A prototype autonomous shuttle will begin driverless navigation of a 2km route around the Greenwich Peninsula in London, UK, today. Using advanced sensors and state-of-the-art autonomy software to detect and avoid obstacles, the shuttle will be carrying members of the public as part of a research study contributing to the GATEway Project (Greenwich Automated Transport Environment).
The GATEway Project, led by the Transport Research Laboratory (TRL) and funded by government industry, is aiming to demonstrate the viability of automated vehicles for “last mile” mobility. Rather than more traditional automation, which tends towards robotising existing transport, the project looks instead to enable new forms of mobility in urban environments using automation.
“Last mile” mobility, as related to the project’s automation specifically, is focused on connecting existing transport hubs with residential and commercial areas using a zero-emission, low-noise transport system. It is hoped that the shuttle trial will enable the researchers to judge public acceptance of, and attitudes towards, driverless vehicles.
“This research is another milestone in the UK’s journey towards driverless vehicles and a vital step towards delivering safer, cleaner and more effective transport in our cities,” summarised Professor Nick Reed, academy director at TRL commented.
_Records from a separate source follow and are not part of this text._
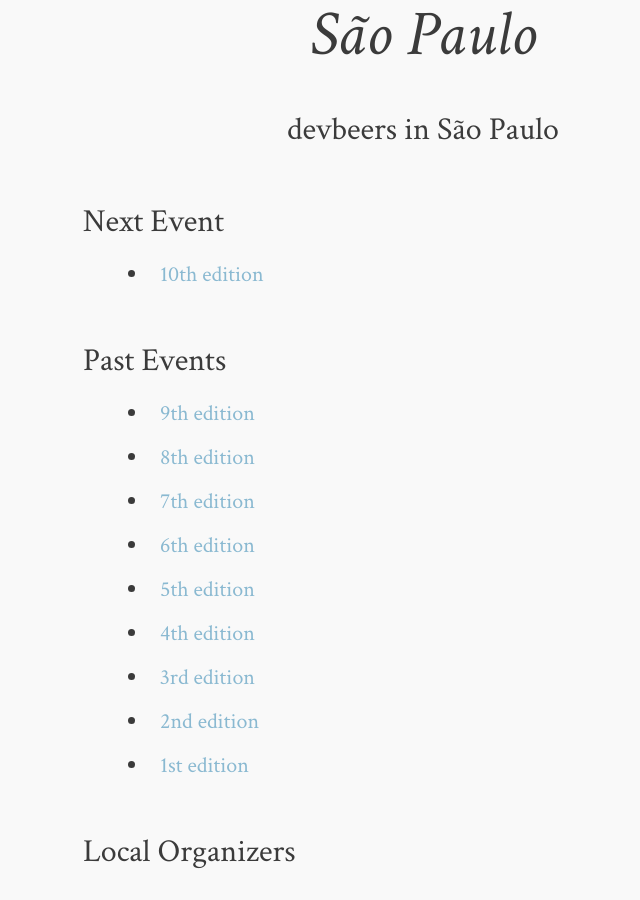
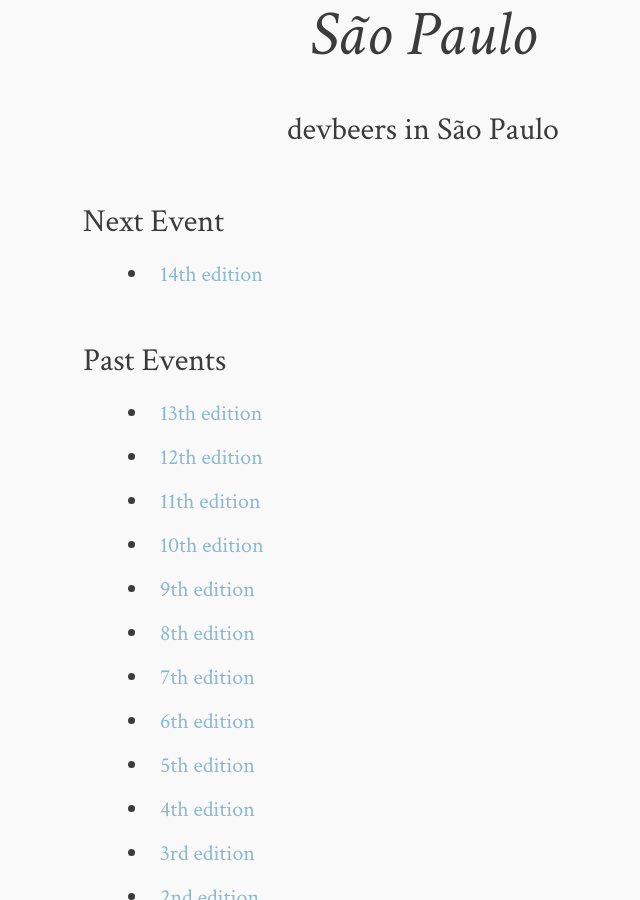
Before and after one commit to devbeers/devbeers.github.io, a Jekyll site: the page built from cities/saopaulo.md, in a window 1280 px wide and 900 px high, scrolled down 638 px. Shown: the whole window, without its empty margins (217-857 px from the left). Built offline with Jekyll 4.4.1, drawn with Linux system fonts in a browser that asks for light colours; comment, search, counter and statistics services are not loaded.

Commit message:
Update the sao paulo city page to list the next event

```diff
--- a/cities/saopaulo.md
+++ b/cities/saopaulo.md
@@ -9,9 +9,13 @@
 ---
 
 ### Next Event
-* <a href="https://www.eventick.com.br/devbeers10" target="_blank">10th edition</a>
+* <a href="http://www.eventick.com.br/devbeers-sp-14" target="_blank">14th edition</a>
 
 ### Past Events
+* <a href="http://www.eventick.com.br/devbeers-sp-13" target="_blank">13th edition</a>
+* <a href="http://www.eventick.com.br/devbeers-sp-12" target="_blank">12th edition</a>
+* <a href="http://www.eventick.com.br/devbeers11" target="_blank">11th edition</a>
+* <a href="https://www.eventick.com.br/devbeers10" target="_blank">10th edition</a>
 * <a href="https://www.eventick.com.br/devbeers9" target="_blank">9th edition</a>
 * <a href="https://www.eventick.com.br/devbeers8" target="_blank">8th edition</a>
 * <a href="https://www.eventick.com.br/devbeers7" target="_blank">7th edition</a>
```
“It is critical that the public are fully involved as these technologies become a reality. The GATEway Project is enabling us to discover how potential users of automated vehicles respond to them so that the anticipated benefits to mobility can be maximised. We see automated vehicles as a practical solution to delivering safe, clean, accessible and affordable last-mile mobility.”
Focusing on the aspect of public perception, participants will be involved before and after the shuttle ride. Residents and visitors to the Peninsula will also be invited to leave feedback via an interactive map. Beyond a test of the technology itself, significant in enabling the UK as a leader in automated technology, the research aims to provide sociological insight into one of the biggest changes in mobility in recent history.
The shuttle itself uses a state-of-the-art autonomy software system called Selenium, which enables real time, robust navigation, planning, and perception in dynamic environments. Selenium is described as “a vehicle-agnostic, sensor-agnostic autonomy solution”, meaning that it is designed for use across a wide range of vehicles, making use of onboard sensors to locate itself in its map, perceive and track dynamic obstacles around it, and plan a safe obstacle-free trajectory to the goal.
Operating without any reliance on GPS, the shuttle uses high data-rate 3D laser range finders for obstacle detection and tracking, and an additional safety curtain is used in order to maximise safety. A safety steward will be on-board at all times in compliance with automated vehicle testing practices.
The shuttle trial is one of a number of GATEway Project studies currently taking part to assess public reaction to automated vehicles in the UK.